Though I have been to only a fraction of Gawad Kalinga (GK) villages (if you are not sure what GK is check out Building Houses With Hope)(GK builds homes for the poorest of the poor in the Philippines giving people not only a living structure but a new perspective on life with an attitude to succeed), the Iriga Character village in the Bicol region of the Philippines was an astonishing example of how improvements are feasible in the midst of poverty.
I caught a 1.5 hour bus from Naga City to the sleepy and ultra humid bus terminal in Iriga City. A local volunteer with GK accidentally but essentially bumped into me at the terminal and was heading in the same direction towards the village and let me tag along. The GK Character village is located roughly 20 minutes (7 km) from the Iriga City proper (rather difficult to find if you are a newbie). It is accessible by riding the Filipino version of a tuk-tuk, known as the tricycle (a motorcycle with a makeshift pedicab welded together with somewhat of a bike tire making up the third wheel, and in Bicol they fit 10-12 riders, I still don’t know how it is engineering-ly possible, but somehow it works).
Get exclusive updates
Enter your email and I’ll send you the best travel food content.

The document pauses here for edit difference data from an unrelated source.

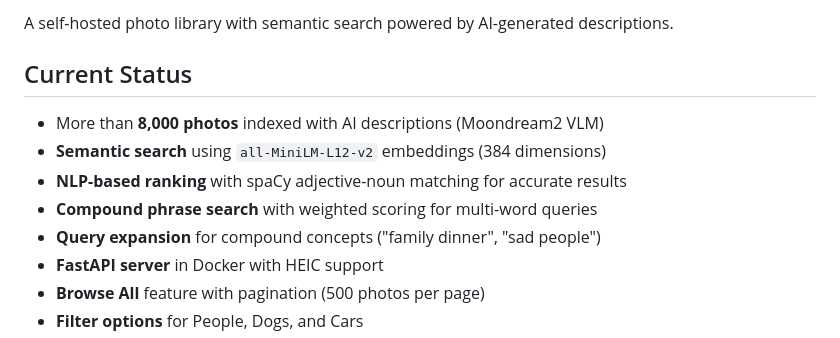
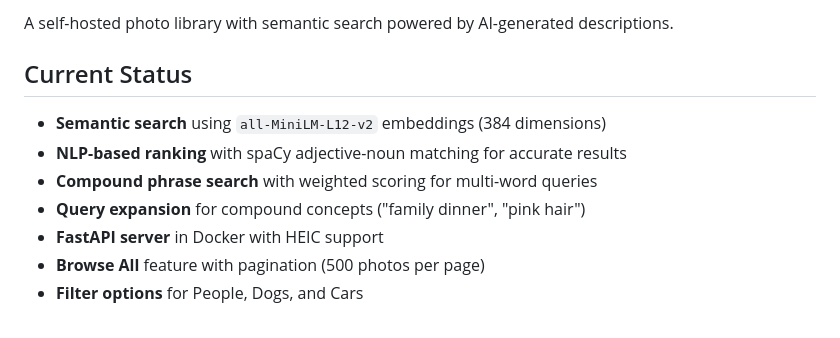
Before and after one commit to thortle/AI-media-sorter, a Markdown page: README.md, the part around the change. Drawn GitHub-style.

Commit message:
Update README: remove photo count, add pink hair query example
- Removed specific photo count (8000+) that changes with uploads
- Updated query expansion example from 'sad people' to 'pink hair'
  to showcase current fixes to adjective-noun matching

Co-Authored-By: Claude Opus 4.6 <noreply@anthropic.com>

```diff
--- a/README.md
+++ b/README.md
@@ -7,11 +7,10 @@ A self-hosted photo library with semantic search powered by AI-generated descrip
 
 ## Current Status
 
-- More than **8,000 photos** indexed with AI descriptions (Moondream2 VLM)
 - **Semantic search** using `all-MiniLM-L12-v2` embeddings (384 dimensions)
 - **NLP-based ranking** with spaCy adjective-noun matching for accurate results
 - **Compound phrase search** with weighted scoring for multi-word queries
-- **Query expansion** for compound concepts ("family dinner", "sad people")
+- **Query expansion** for compound concepts ("family dinner", "pink hair")
 - **FastAPI server** in Docker with HEIC support
 - **Browse All** feature with pagination (500 photos per page)
 - **Filter options** for People, Dogs, and Cars
```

I was greeted by smiling people and happy children, willing to show me around their village even if they did not feel comfortable speaking English or talking at all. Being rainy season, it was raining, and one of the boys from the village took the liberty to find an umbrella and personally carried it above my head as we walked up the hill for the view of the village, the flowers, and the dominating Mt. Iriga in the background.
Just as in being Immersed in Payatas, GK Jack and Jill, and GK Libmanan (all GK village sites), the folks at GK Character village were hospitable, willing to share everything, and genuinely cared for my concerns. They were willing to listen to any questions I had.
A homeowner, Tita Norma (who was always cheerful, far right), graciously provided me with meals and cooked a glorious array of fresh Bicolano garden produced vegetables in fresh coconut milk and rice. For breakfast I was treated to a dazzling mix of various wonderful tasting Filipino breakfast dishes such as fried noodles with vinegar, fried rice, egg, and Filipino pancake. Just like in Bangkok where little things make a difference, and Bali with the house of life, together with In Search of Sanuk founder Dwight, I was inspired again by the graciousness of people who have very little but are happy and willing to share what they do have. An immersion into a local persons home if it be in the Philippines or anywhere else in the world is valuable exposure to a different way of life. If we can strive to have a positive attitude, we can retain a better judgment and an improved knowledge of passing wonderful time while encouraging and pushing fellow humans in a positive direction. Often it is little unspoken things such as merely spending time visiting, joking around (Filipinos love to joke and laugh), listening to stories, and showing appreciation for what others do that will uplift someone as well as yourself. In the words of one of my favorite philosophers Alain de Botton in his book the Art of Travel- "If is is true that love is a pursuit in others of qualities we lack in ourselves, then in our love of someone from another country, one ambition may be to weld ourselves more closely to values missing from our own culture." Let us be thankful for what we have, grateful for what we can do, and happy for the life we have. There is no better place to learn this than in a GK village where people have little but are usually content and excited with what they do have. -Migration Mark
Get exclusive updates
Enter your email and I'll send you the best travel food content.